■ **Brief**:
Go through the data below. List every line that holds the word "added".

■ **Records for the task**:

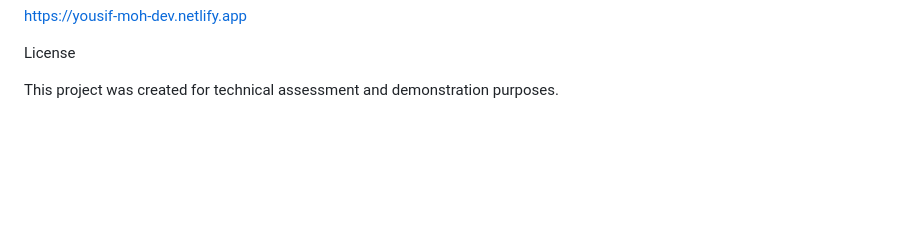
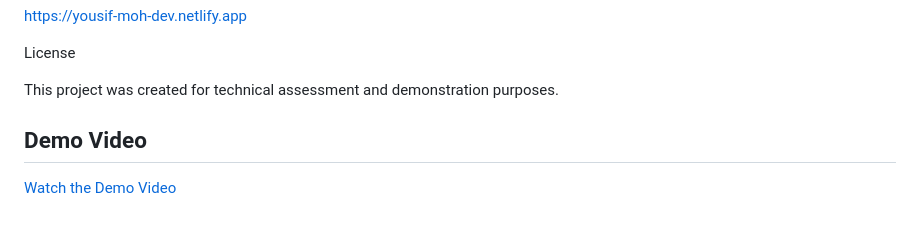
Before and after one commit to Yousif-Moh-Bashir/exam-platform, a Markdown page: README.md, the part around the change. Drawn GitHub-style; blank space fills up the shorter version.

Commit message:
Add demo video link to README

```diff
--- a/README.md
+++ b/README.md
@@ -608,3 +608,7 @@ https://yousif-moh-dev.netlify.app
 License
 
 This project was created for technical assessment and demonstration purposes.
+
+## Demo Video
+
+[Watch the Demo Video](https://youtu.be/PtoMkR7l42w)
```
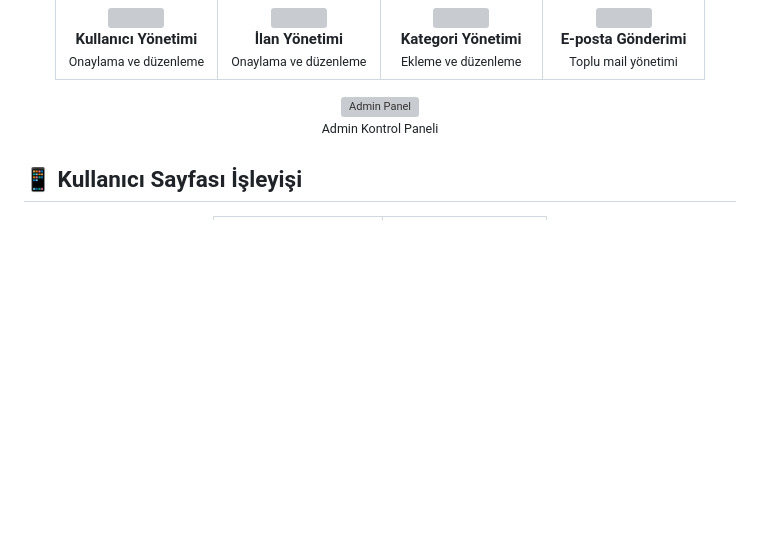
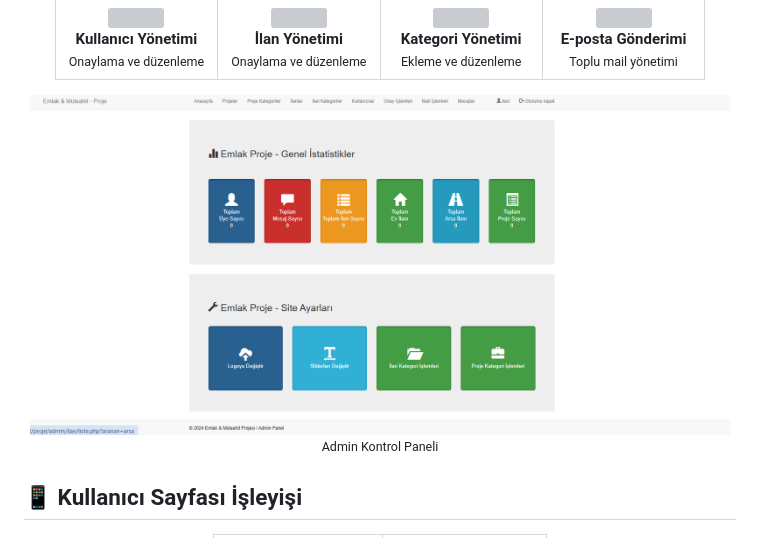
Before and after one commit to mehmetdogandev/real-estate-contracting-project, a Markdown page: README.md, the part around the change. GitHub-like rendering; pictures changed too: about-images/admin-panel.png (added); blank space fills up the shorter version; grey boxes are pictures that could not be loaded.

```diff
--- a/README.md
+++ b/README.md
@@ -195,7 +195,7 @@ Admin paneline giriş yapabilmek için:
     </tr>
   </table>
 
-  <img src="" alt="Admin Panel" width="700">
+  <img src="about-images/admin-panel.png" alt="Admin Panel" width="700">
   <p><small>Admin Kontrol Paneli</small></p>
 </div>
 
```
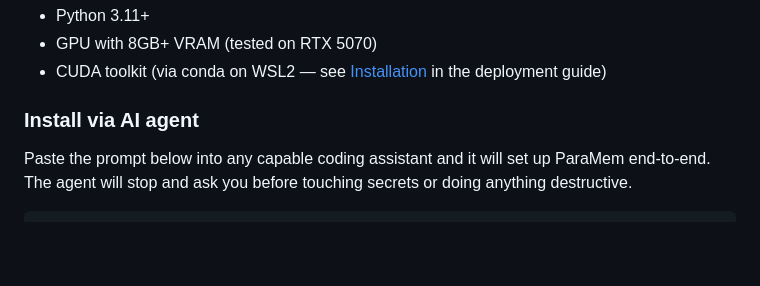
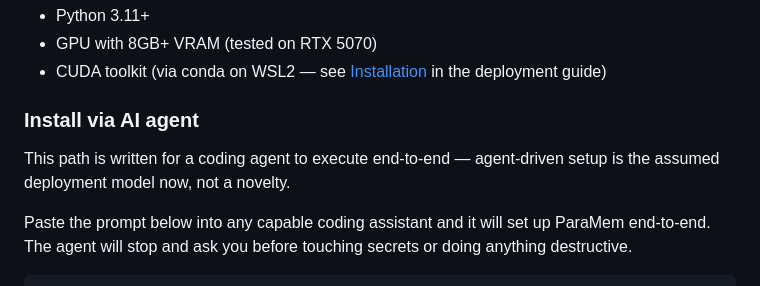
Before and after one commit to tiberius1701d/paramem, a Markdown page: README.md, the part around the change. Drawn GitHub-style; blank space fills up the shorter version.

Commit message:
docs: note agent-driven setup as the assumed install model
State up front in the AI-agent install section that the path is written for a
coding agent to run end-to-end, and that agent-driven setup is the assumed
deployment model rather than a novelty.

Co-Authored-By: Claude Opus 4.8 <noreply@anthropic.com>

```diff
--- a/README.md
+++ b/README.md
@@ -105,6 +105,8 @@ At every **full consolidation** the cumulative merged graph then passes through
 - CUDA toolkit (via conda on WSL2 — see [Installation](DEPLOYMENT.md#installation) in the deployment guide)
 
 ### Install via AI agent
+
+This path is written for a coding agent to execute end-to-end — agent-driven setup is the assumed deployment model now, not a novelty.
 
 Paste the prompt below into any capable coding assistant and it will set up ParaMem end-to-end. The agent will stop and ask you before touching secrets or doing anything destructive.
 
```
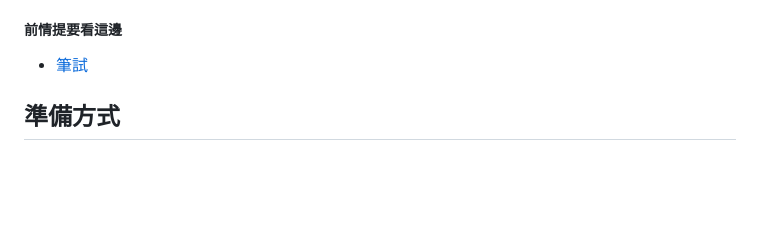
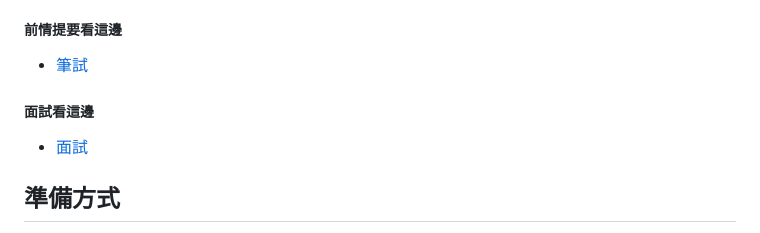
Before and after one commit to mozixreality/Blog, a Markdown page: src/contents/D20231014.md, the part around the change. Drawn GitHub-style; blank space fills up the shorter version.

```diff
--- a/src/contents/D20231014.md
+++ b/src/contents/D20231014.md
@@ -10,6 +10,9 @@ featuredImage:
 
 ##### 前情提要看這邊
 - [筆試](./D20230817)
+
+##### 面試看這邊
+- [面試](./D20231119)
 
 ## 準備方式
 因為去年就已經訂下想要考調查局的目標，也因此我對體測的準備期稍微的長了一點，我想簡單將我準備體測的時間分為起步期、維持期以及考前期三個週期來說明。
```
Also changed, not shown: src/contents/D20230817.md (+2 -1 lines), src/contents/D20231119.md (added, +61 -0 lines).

■ **Output for this exercise**:
Before and after one commit to mehmetdogandev/real-estate-contracting-project, a Markdown page: README.md, the part around the change. GitHub-like rendering; pictures changed too: about-images/admin-panel.png (added); blank space fills up the shorter version; grey boxes are pictures that could not be loaded.
Also changed, not shown: src/contents/D20230817.md (+2 -1 lines), src/contents/D20231119.md (added, +61 -0 lines).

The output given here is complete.